Trade and investment in natural mineral resources hold great potential for generating income, growth and prosperity, sustaining livelihoods and fostering local development. However, a large share of these resources is located in conflict affected and high-risk areas. In these areas, exploitation of natural mineral resources is significant and may contribute, directly or indirectly, to armed conflict, gross human rights violations and hinder economic and social development. The OECD Due Diligence Guidance for Responsible Supply Chains of Minerals from Conflict-Affected and High-Risk Areas provides step-by-step management recommendations endorsed by governments for global responsible supply chains of all minerals, in order for companies to respect human rights and avoid contributing to conflict through their mineral or metal purchasing decisions and practices. The Due Diligence Guidance for minerals may be used by any company potentially sourcing any minerals or metals from conflict-affected and high-risk areas, and is intended to cultivate transparent, conflict-free supply chains and sustainable corporate engagement in the minerals sector.
English, PDF, 344kb
The state continues to exercise considerable influence on the Greek economy. According to the OECD’s Product Market Regulation indicator, Greece has one of the highest degrees of state control in the productive sectors across OECD countries.
Whistleblower protection is essential for safeguarding the public interest, for promoting a culture of accountability and integrity in both public and private institutions, and for encouraging the reporting of misconduct, fraud and corruption wherever it occurs. While many countries are increasingly developing legal frameworks to protect whistleblowers, more can be done to mainstream integrity and promote open organisational cultures. This report analyses whistleblower protection frameworks in OECD countries, identifies areas for reform and proposes next steps to strengthen effective and comprehensive whistleblower protection laws in both the public and private sectors.
Paris, 8 March 2016: Organised on International Women's Day, the OECD hosted a conference to consider policy approaches to closing leadership gender gaps in the public and corporate sectors.

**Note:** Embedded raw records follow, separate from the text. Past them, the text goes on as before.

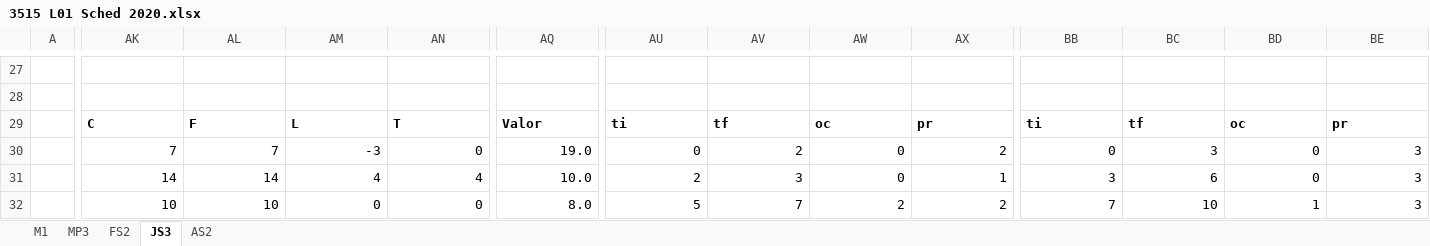
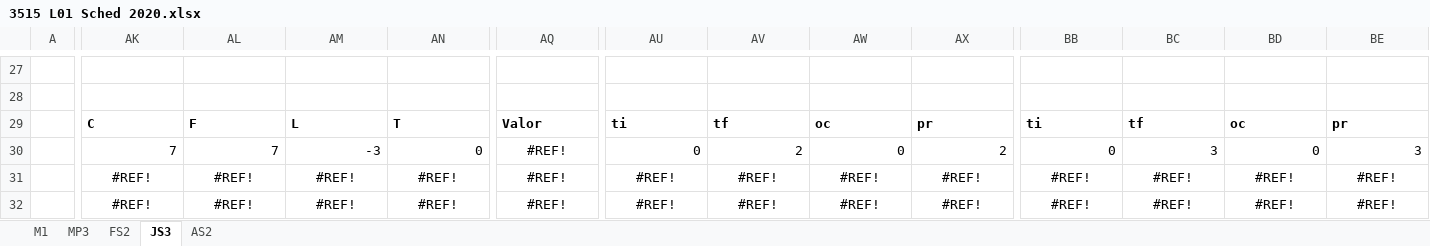
Before and after one commit to thalesnunes/PRO3515-Algoritmos_de_Otimizacao, an Excel workbook: Aula 1/3515 L01 Sched 2020.xlsx, sheet JS3, drawn as a sheet; only a part is shown, gaps mark what is left out; values as stored, in another font and other column widths than the file's, no borders; charts and pictures and table styles not drawn; the diff covers the shown part only; the diff names each change by its address in the sheet, - before the commit and + after, or states it on an @@ line.

```diff
--- a/Aula 1/3515 L01 Sched 2020.xlsx (sheet JS3)
+++ b/Aula 1/3515 L01 Sched 2020.xlsx (sheet JS3)
-AQ30: 19.0
+AQ30: #REF!
-AQ30:AQ32 alignment: right
+AQ30:AQ32 alignment: center
-AK31: 14
+AK31: #REF!
-AK31:AN32 alignment: right
+AK31:AN32 alignment: center
-AL31: 14
+AL31: #REF!
-AM31: 4
+AM31: #REF!
-AN31: 4
+AN31: #REF!
-AQ31: 10.0
+AQ31: #REF!
-AU31: 2
+AU31: #REF!
-AU31:AX32 alignment: right
+AU31:AX32 alignment: center
-AV31: 3
+AV31: #REF!
-AW31: 0
+AW31: #REF!
-AX31: 1
+AX31: #REF!
-BB31: 3
+BB31: #REF!
-BB31:BE32 alignment: right
+BB31:BE32 alignment: center
-BC31: 6
+BC31: #REF!
-BD31: 0
+BD31: #REF!
-BE31:BE32: 3
+BE31:BE32: #REF!
-AK32: 10
+AK32: #REF!
-AL32: 10
+AL32: #REF!
-AM32: 0
+AM32: #REF!
-AN32: 0
+AN32: #REF!
-AQ32: 8.0
+AQ32: #REF!
-AU32: 5
+AU32: #REF!
-AV32: 7
+AV32: #REF!
-AW32: 2
+AW32: #REF!
-AX32: 2
+AX32: #REF!
-BB32: 7
+BB32: #REF!
-BC32: 10
+BC32: #REF!
-BD32: 1
+BD32: #REF!
```
Also changed, not shown: 50 edited cells and cell formats elsewhere in this sheet, sheet M1, charts or pictures, 2 other files.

The OECD is developing a Due Diligence Guidance for Responsible Supply Chains in the Garment and Footwear Sector. The OECD is hosting a month-long public consultation on the draft Guidance. The feedback received during the consultation will inform the final Guidance.
The State continues to remain an important shareholder in listed companies worldwide, especially among emerging economies, which rely increasingly on mixed-ownership models. With the benefit of hindsight and more recent examples, this book provides fresh perspectives on the motivation to list state-owned enterprises (SOEs) and the process it entails. Drawing from the experiences of five economies (People's Republic of China, India, New Zealand, Poland and Turkey), the book concludes that broadened ownership generally has a positive impact on the governance and performance of these companies. However, country practices show that the act of listing cannot guarantee that these companies are completely averse to State interests; and deviations from sound corporate governance practices, as enshrined in the OECD Guidelines on Corporate Governance of SOEs, can in some cases, raise concerns with regards to non-State shareholder rights, commercial orientation, board independence, conflicting State objectives, transparency, disclosure and more.
This Network was created in 2011 to enhance the governance of State-Owned Enterprises (SOEs) in the region through an ongoing exchange of experience and knowledge on SOE governance policies.